A weekend tornado, tearing through a mobile home park and killing at least two people. The National Weather Service says it was an EF3 tornado packing winds up to 165 miles per hour. Weather officials say it lasted about four minutes and traveled a little over two miles, but that's all it took to level part of the small community.
Sidonna Jeans was inside a trailer with her nephew when the tornado blew her home off its foundation and sent her neighbor's home tumbling.
"I felt like I was falling or trying to fall off the bed or bouncing," she said. "I looked out, straight out the window, which was busted, and saw my neighbor's trailer rolling over."
That home was packed with at least a dozen people – including children – but everyone inside survived. Two people from the trailer park died.
Amazingly, no one died at the nearby American Budget Value Inn, even though a large section of the two-story motel was demolished. At least 29 people were injured – some seriously.
El Reno Mayor Matt White says the city will recover from Mother Nature's one-two punch. Just a week ago, floodwaters damaged part of the town. Now, a tornado. At a press conference, White called it an "all hands on deck" situation and at one point got choked up.
"It's a trying time, excuse me, and we're gonna get through it," he said.
Oklahoma has been beaten down by back-to-back severe storm systems that brought heavy rains, flooding and tornadoes to the region. On Sunday, more than 100 miles away from El Reno near Tulsa, the town of Sapulpa was hit by a twister that tore up homes, businesses and power lines.
"It is pretty emotional because a lot of things could've happened that didn't. I am just thankful to the Lord this morning for being here," one resident said.

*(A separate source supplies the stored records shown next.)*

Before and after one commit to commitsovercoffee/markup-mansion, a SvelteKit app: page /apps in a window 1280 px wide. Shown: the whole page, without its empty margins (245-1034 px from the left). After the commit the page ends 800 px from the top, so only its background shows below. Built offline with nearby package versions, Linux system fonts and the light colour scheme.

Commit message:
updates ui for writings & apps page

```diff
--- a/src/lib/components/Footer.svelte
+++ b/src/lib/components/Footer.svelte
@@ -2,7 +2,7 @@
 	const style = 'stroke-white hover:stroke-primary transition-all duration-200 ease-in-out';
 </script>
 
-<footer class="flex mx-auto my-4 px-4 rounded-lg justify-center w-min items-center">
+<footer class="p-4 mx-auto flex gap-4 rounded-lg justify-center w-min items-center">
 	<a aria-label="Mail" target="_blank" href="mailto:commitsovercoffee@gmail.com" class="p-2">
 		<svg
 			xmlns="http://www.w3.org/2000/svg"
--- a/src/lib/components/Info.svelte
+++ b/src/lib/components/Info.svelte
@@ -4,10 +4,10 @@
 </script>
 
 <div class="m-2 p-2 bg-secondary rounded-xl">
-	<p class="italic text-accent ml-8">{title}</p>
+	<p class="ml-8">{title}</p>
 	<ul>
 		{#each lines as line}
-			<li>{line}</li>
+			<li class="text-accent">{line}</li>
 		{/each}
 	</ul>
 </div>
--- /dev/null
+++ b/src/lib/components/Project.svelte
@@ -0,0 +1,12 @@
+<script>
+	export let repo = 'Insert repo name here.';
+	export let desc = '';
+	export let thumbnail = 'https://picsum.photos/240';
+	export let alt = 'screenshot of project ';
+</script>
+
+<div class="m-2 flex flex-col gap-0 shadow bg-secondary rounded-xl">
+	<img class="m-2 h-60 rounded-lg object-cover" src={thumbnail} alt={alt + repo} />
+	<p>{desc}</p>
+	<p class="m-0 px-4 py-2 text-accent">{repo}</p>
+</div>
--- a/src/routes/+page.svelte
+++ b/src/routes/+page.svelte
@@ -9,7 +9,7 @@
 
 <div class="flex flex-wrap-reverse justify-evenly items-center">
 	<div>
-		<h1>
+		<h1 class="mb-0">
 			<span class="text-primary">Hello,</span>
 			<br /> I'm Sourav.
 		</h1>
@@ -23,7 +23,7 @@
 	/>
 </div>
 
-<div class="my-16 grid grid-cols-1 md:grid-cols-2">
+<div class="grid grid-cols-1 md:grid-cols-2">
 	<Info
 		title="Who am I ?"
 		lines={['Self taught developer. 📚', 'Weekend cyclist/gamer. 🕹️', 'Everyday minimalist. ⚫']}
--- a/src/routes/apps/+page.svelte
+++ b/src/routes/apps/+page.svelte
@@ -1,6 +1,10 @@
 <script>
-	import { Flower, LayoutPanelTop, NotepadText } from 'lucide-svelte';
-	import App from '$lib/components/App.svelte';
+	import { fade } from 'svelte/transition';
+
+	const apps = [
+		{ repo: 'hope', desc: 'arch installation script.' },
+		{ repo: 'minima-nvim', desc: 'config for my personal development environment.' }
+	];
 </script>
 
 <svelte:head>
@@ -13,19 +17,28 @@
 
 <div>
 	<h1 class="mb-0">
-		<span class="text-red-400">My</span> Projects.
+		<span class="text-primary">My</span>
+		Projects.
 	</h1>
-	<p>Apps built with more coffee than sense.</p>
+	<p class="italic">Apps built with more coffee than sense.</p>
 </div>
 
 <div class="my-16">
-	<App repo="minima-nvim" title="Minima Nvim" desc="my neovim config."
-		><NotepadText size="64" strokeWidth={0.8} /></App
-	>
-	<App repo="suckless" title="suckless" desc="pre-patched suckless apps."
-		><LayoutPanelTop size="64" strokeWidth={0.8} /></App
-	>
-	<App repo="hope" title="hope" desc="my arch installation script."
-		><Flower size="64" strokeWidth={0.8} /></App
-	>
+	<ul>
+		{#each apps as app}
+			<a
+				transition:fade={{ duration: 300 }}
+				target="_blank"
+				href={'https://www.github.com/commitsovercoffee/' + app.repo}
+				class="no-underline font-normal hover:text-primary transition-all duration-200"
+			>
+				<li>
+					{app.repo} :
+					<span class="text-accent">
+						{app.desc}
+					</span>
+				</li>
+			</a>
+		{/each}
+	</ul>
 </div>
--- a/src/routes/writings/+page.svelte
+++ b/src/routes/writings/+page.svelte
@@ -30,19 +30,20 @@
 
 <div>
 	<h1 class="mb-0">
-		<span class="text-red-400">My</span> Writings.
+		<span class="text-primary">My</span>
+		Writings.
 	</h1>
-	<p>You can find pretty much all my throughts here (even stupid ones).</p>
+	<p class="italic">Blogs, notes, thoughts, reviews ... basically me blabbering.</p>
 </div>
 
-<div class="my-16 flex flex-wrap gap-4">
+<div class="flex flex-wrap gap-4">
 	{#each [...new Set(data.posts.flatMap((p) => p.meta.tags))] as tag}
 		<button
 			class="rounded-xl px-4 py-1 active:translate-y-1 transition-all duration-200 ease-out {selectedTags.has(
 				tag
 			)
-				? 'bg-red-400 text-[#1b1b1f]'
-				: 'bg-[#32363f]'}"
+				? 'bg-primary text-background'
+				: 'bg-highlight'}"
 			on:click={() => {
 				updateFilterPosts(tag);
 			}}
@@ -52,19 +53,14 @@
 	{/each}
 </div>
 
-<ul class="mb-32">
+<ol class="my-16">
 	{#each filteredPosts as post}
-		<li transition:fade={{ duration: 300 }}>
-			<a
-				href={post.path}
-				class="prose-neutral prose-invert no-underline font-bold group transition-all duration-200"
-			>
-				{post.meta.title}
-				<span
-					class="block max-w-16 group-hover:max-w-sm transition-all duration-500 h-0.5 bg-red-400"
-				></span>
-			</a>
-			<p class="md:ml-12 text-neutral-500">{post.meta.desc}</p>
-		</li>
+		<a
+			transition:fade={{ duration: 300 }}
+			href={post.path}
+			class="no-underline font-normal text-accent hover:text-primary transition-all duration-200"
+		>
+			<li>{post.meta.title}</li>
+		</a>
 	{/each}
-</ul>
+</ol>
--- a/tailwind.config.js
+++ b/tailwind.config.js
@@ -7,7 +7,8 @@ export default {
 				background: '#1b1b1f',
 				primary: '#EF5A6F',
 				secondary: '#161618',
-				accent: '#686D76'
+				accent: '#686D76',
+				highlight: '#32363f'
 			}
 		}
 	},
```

Oklahoma Governor Kevin Stitt is set to visit El Reno on Monday. The local VFW is serving as a shelter and the Red Cross is helping people recover. The state is already under an emergency declaration, and more severe weather is expected later this week.
It's not just Oklahoma that's in the cross-hairs. Millions of Americans in the central U.S. are watching for a new round of extreme weather that could bring tornadoes and flash flooding. In just the last 24 hours, 27 tornadoes have been reported and rivers in at least three states are at record levels.
At least 15 deaths have been blamed on the weather since last week.